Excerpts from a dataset
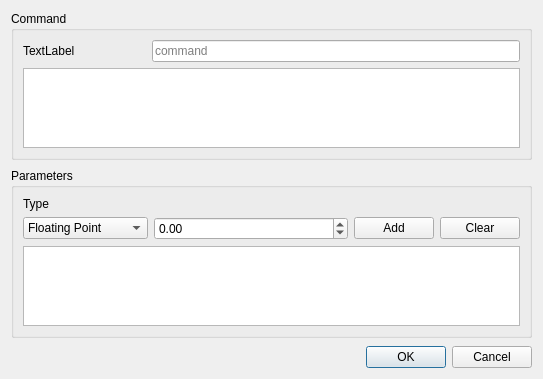
constellation-daq/Constellation, file cxx/constellation/gui/QCommandDialog.ui: the form before one commit.
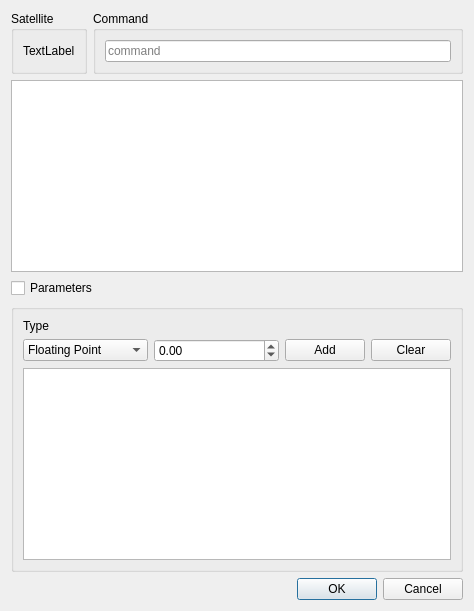
The form after the commit.

Commit message: cxx: improve cmd dialog

```diff
--- a/cxx/constellation/gui/QCommandDialog.ui
+++ b/cxx/constellation/gui/QCommandDialog.ui
@@ -10,66 +10,41 @@
     <height>379</height>
    </rect>
   </property>
+  <property name="sizePolicy">
+   <sizepolicy hsizetype="Fixed" vsizetype="Preferred">
+    <horstretch>0</horstretch>
+    <verstretch>0</verstretch>
+   </sizepolicy>
+  </property>
   <property name="windowTitle">
    <string>Dialog</string>
   </property>
-  <layout class="QVBoxLayout" name="verticalLayout">
-   <property name="spacing">
-    <number>8</number>
+  <layout class="QGridLayout" name="gridLayout_3">
+   <property name="sizeConstraint">
+    <enum>QLayout::SetFixedSize</enum>
    </property>
-   <item>
-    <widget class="QGroupBox" name="commandBox">
-     <property name="title">
-      <string>Command</string>
-     </property>
-     <layout class="QGridLayout" name="gridLayout">
-      <item row="0" column="0">
-       <widget class="QLabel" name="satelliteName">
-        <property name="sizePolicy">
-         <sizepolicy hsizetype="Preferred" vsizetype="Preferred">
-          <horstretch>1</horstretch>
-          <verstretch>0</verstretch>
-         </sizepolicy>
-        </property>
-        <property name="text">
-         <string>TextLabel</string>
-        </property>
-       </widget>
-      </item>
-      <item row="0" column="1">
-       <widget class="QLineEdit" name="commandLineEdit">
-        <property name="sizePolicy">
-         <sizepolicy hsizetype="Expanding" vsizetype="Fixed">
-          <horstretch>3</horstretch>
-          <verstretch>0</verstretch>
-         </sizepolicy>
-        </property>
-        <property name="text">
-         <string/>
-        </property>
-        <property name="placeholderText">
-         <string>command</string>
-        </property>
-        <property name="clearButtonEnabled">
-         <bool>true</bool>
-        </property>
-       </widget>
-      </item>
-      <item row="2" column="0" colspan="2">
-       <widget class="QTextEdit" name="commandDescription">
-        <property name="enabled">
-         <bool>true</bool>
-        </property>
-       </widget>
-      </item>
-     </layout>
-    </widget>
-   </item>
-   <item>
-    <widget class="QGroupBox" name="parameterBox">
-     <property name="title">
+   <item row="2" column="0" colspan="2">
+    <widget class="QCheckBox" name="checkBox">
+     <property name="text">
       <string>Parameters</string>
      </property>
+    </widget>
+   </item>
+   <item row="4" column="0" colspan="2">
+    <widget class="QDialogButtonBox" name="buttonBox">
+     <property name="orientation">
+      <enum>Qt::Orientation::Horizontal</enum>
+     </property>
+     <property name="standardButtons">
+      <set>QDialogButtonBox::StandardButton::Cancel|QDialogButtonBox::StandardButton::Ok</set>
+     </property>
+    </widget>
+   </item>
+   <item row="3" column="0" colspan="2">
+    <widget class="QGroupBox" name="parameterBox">
+     <property name="title">
+      <string/>
+     </property>
      <layout class="QGridLayout" name="gridLayout_2">
       <item row="1" column="1">
        <widget class="QStackedWidget" name="stackedWidgetType">
@@ -303,13 +278,60 @@
      </layout>
     </widget>
    </item>
-   <item>
-    <widget class="QDialogButtonBox" name="buttonBox">
-     <property name="orientation">
-      <enum>Qt::Orientation::Horizontal</enum>
+   <item row="0" column="1">
+    <widget class="QGroupBox" name="commandBox">
+     <property name="title">
+      <string>Command</string>
      </property>
-     <property name="standardButtons">
-      <set>QDialogButtonBox::StandardButton::Cancel|QDialogButtonBox::StandardButton::Ok</set>
+     <layout class="QGridLayout" name="gridLayout">
+      <item row="0" column="1">
+       <widget class="QLineEdit" name="commandLineEdit">
+        <property name="sizePolicy">
+         <sizepolicy hsizetype="Expanding" vsizetype="Fixed">
+          <horstretch>3</horstretch>
+          <verstretch>0</verstretch>
+         </sizepolicy>
+        </property>
+        <property name="text">
+         <string/>
+        </property>
+        <property name="placeholderText">
+         <string>command</string>
+        </property>
+        <property name="clearButtonEnabled">
+         <bool>true</bool>
+        </property>
+       </widget>
+      </item>
+     </layout>
+    </widget>
+   </item>
+   <item row="0" column="0">
+    <widget class="QGroupBox" name="groupBox">
+     <property name="title">
+      <string>Satellite</string>
+     </property>
+     <layout class="QHBoxLayout" name="horizontalLayout">
+      <item>
+       <widget class="QLabel" name="satelliteName">
+        <property name="sizePolicy">
+         <sizepolicy hsizetype="Preferred" vsizetype="Preferred">
+          <horstretch>1</horstretch>
+          <verstretch>0</verstretch>
+         </sizepolicy>
+        </property>
+        <property name="text">
+         <string>TextLabel</string>
+        </property>
+       </widget>
+      </item>
+     </layout>
+    </widget>
+   </item>
+   <item row="1" column="0" colspan="2">
+    <widget class="QTextEdit" name="commandDescription">
+     <property name="enabled">
+      <bool>true</bool>
      </property>
     </widget>
    </item>
```
Left out of the diff: 32 changed lines with no effect on the pictures. The commit also changes 1 other file.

PROMPT: All of the data above is to be repeated exactly, with the pictures left out.

REPLY:
constellation-daq/Constellation, file cxx/constellation/gui/QCommandDialog.ui: the form before one commit.
The form after the commit.

Commit message: cxx: improve cmd dialog

```diff
--- a/cxx/constellation/gui/QCommandDialog.ui
+++ b/cxx/constellation/gui/QCommandDialog.ui
@@ -10,66 +10,41 @@
     <height>379</height>
    </rect>
   </property>
+  <property name="sizePolicy">
+   <sizepolicy hsizetype="Fixed" vsizetype="Preferred">
+    <horstretch>0</horstretch>
+    <verstretch>0</verstretch>
+   </sizepolicy>
+  </property>
   <property name="windowTitle">
    <string>Dialog</string>
   </property>
-  <layout class="QVBoxLayout" name="verticalLayout">
-   <property name="spacing">
-    <number>8</number>
+  <layout class="QGridLayout" name="gridLayout_3">
+   <property name="sizeConstraint">
+    <enum>QLayout::SetFixedSize</enum>
    </property>
-   <item>
-    <widget class="QGroupBox" name="commandBox">
-     <property name="title">
-      <string>Command</string>
-     </property>
-     <layout class="QGridLayout" name="gridLayout">
-      <item row="0" column="0">
-       <widget class="QLabel" name="satelliteName">
-        <property name="sizePolicy">
-         <sizepolicy hsizetype="Preferred" vsizetype="Preferred">
-          <horstretch>1</horstretch>
-          <verstretch>0</verstretch>
-         </sizepolicy>
-        </property>
-        <property name="text">
-         <string>TextLabel</string>
-        </property>
-       </widget>
-      </item>
-      <item row="0" column="1">
-       <widget class="QLineEdit" name="commandLineEdit">
-        <property name="sizePolicy">
-         <sizepolicy hsizetype="Expanding" vsizetype="Fixed">
-          <horstretch>3</horstretch>
-          <verstretch>0</verstretch>
-         </sizepolicy>
-        </property>
-        <property name="text">
-         <string/>
-        </property>
-        <property name="placeholderText">
-         <string>command</string>
-        </property>
-        <property name="clearButtonEnabled">
-         <bool>true</bool>
-        </property>
-       </widget>
-      </item>
-      <item row="2" column="0" colspan="2">
-       <widget class="QTextEdit" name="commandDescription">
-        <property name="enabled">
-         <bool>true</bool>
-        </property>
-       </widget>
-      </item>
-     </layout>
-    </widget>
-   </item>
-   <item>
-    <widget class="QGroupBox" name="parameterBox">
-     <property name="title">
+   <item row="2" column="0" colspan="2">
+    <widget class="QCheckBox" name="checkBox">
+     <property name="text">
       <string>Parameters</string>
      </property>
+    </widget>
+   </item>
+   <item row="4" column="0" colspan="2">
+    <widget class="QDialogButtonBox" name="buttonBox">
+     <property name="orientation">
+      <enum>Qt::Orientation::Horizontal</enum>
+     </property>
+     <property name="standardButtons">
+      <set>QDialogButtonBox::StandardButton::Cancel|QDialogButtonBox::StandardButton::Ok</set>
+     </property>
+    </widget>
+   </item>
+   <item row="3" column="0" colspan="2">
+    <widget class="QGroupBox" name="parameterBox">
+     <property name="title">
+      <string/>
+     </property>
      <layout class="QGridLayout" name="gridLayout_2">
       <item row="1" column="1">
        <widget class="QStackedWidget" name="stackedWidgetType">
@@ -303,13 +278,60 @@
      </layout>
     </widget>
    </item>
-   <item>
-    <widget class="QDialogButtonBox" name="buttonBox">
-     <property name="orientation">
-      <enum>Qt::Orientation::Horizontal</enum>
+   <item row="0" column="1">
+    <widget class="QGroupBox" name="commandBox">
+     <property name="title">
+      <string>Command</string>
      </property>
-     <property name="standardButtons">
-      <set>QDialogButtonBox::StandardButton::Cancel|QDialogButtonBox::StandardButton::Ok</set>
+     <layout class="QGridLayout" name="gridLayout">
+      <item row="0" column="1">
+       <widget class="QLineEdit" name="commandLineEdit">
+        <property name="sizePolicy">
+         <sizepolicy hsizetype="Expanding" vsizetype="Fixed">
+          <horstretch>3</horstretch>
+          <verstretch>0</verstretch>
+         </sizepolicy>
+        </property>
+        <property name="text">
+         <string/>
+        </property>
+        <property name="placeholderText">
+         <string>command</string>
+        </property>
+        <property name="clearButtonEnabled">
+         <bool>true</bool>
+        </property>
+       </widget>
+      </item>
+     </layout>
+    </widget>
+   </item>
+   <item row="0" column="0">
+    <widget class="QGroupBox" name="groupBox">
+     <property name="title">
+      <string>Satellite</string>
+     </property>
+     <layout class="QHBoxLayout" name="horizontalLayout">
+      <item>
+       <widget class="QLabel" name="satelliteName">
+        <property name="sizePolicy">
+         <sizepolicy hsizetype="Preferred" vsizetype="Preferred">
+          <horstretch>1</horstretch>
+          <verstretch>0</verstretch>
+         </sizepolicy>
+        </property>
+        <property name="text">
+         <string>TextLabel</string>
+        </property>
+       </widget>
+      </item>
+     </layout>
+    </widget>
+   </item>
+   <item row="1" column="0" colspan="2">
+    <widget class="QTextEdit" name="commandDescription">
+     <property name="enabled">
+      <bool>true</bool>
      </property>
     </widget>
    </item>
```
Left out of the diff: 32 changed lines with no effect on the pictures. The commit also changes 1 other file.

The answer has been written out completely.